At any rate, I don't write every day simply because there are times when my home life demands more attention. Then there are days that, after writing for a while, I need to stop and hammer out some details. Sometimes I need to stop thinking about it all together for it to work out for me. If I stress about it too much, I worry myself into a frenzy and then I stop writing for long periods of time.

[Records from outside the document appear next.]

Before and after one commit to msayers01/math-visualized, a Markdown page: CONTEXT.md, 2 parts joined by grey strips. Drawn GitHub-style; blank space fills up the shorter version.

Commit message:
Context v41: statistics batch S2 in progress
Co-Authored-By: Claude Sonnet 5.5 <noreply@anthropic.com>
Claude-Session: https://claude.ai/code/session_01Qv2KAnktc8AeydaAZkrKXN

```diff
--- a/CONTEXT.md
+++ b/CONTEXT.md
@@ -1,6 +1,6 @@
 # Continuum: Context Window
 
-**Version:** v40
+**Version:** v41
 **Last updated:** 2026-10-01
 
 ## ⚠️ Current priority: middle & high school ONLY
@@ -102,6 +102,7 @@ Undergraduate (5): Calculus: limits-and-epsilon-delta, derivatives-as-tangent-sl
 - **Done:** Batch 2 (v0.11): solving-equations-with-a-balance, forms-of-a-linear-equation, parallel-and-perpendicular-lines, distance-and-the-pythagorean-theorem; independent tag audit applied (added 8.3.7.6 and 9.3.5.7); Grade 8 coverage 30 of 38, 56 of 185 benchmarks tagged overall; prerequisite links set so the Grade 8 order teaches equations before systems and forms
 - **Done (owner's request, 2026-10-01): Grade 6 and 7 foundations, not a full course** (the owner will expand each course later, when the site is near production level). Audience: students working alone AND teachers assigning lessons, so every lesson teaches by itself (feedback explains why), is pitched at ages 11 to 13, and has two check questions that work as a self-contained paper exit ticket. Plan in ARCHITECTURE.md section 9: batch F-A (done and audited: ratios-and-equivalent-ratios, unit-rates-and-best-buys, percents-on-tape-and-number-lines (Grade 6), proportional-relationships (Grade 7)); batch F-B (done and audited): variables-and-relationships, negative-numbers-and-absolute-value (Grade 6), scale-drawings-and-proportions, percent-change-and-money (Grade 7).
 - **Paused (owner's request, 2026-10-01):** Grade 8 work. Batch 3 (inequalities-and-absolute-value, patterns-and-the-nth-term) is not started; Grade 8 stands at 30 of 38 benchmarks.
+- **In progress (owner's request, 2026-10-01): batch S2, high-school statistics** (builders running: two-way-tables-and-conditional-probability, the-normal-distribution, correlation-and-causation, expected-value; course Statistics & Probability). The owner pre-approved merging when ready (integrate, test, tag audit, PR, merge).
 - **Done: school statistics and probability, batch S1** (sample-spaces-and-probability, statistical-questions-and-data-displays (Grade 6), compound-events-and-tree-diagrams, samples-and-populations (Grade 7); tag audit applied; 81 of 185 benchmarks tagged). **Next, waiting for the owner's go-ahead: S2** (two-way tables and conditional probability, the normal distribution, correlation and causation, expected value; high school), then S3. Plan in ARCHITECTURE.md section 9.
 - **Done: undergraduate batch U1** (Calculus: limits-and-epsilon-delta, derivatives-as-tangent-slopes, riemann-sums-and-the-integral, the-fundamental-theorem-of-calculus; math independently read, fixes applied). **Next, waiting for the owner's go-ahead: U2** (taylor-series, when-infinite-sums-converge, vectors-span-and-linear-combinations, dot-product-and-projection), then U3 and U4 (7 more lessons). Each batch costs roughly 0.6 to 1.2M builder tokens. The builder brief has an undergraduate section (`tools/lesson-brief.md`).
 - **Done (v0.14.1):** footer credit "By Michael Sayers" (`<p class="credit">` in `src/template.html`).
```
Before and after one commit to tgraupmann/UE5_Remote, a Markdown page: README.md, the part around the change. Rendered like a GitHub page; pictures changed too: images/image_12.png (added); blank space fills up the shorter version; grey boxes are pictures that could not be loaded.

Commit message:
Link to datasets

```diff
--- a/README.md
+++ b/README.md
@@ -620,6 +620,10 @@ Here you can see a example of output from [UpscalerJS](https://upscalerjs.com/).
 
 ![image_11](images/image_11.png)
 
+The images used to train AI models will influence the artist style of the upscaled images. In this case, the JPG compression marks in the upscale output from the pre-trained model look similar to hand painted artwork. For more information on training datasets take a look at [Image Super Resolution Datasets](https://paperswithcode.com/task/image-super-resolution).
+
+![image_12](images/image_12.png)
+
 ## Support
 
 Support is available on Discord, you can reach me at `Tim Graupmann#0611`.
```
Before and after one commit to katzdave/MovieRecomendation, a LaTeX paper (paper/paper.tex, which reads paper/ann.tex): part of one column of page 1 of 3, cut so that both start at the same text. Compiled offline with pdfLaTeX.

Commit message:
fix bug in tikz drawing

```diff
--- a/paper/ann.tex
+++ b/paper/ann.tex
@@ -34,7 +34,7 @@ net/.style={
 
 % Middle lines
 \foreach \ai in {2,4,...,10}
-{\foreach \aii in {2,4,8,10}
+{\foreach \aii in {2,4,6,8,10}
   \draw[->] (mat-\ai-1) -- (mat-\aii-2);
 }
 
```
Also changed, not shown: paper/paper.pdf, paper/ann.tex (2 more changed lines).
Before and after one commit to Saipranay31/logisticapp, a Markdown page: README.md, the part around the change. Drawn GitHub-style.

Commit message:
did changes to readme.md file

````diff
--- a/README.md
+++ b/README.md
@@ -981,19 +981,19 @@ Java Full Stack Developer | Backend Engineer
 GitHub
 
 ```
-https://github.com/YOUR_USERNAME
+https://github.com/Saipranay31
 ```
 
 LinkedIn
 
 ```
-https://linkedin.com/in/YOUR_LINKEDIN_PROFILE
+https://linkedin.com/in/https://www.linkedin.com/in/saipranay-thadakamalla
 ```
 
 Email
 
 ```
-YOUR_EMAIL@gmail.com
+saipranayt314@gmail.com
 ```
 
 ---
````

I believe you should set your own writing pace. Sometimes if you try to emulate someone else in your field, you'll feel even worse if you somehow don't live up to their standards.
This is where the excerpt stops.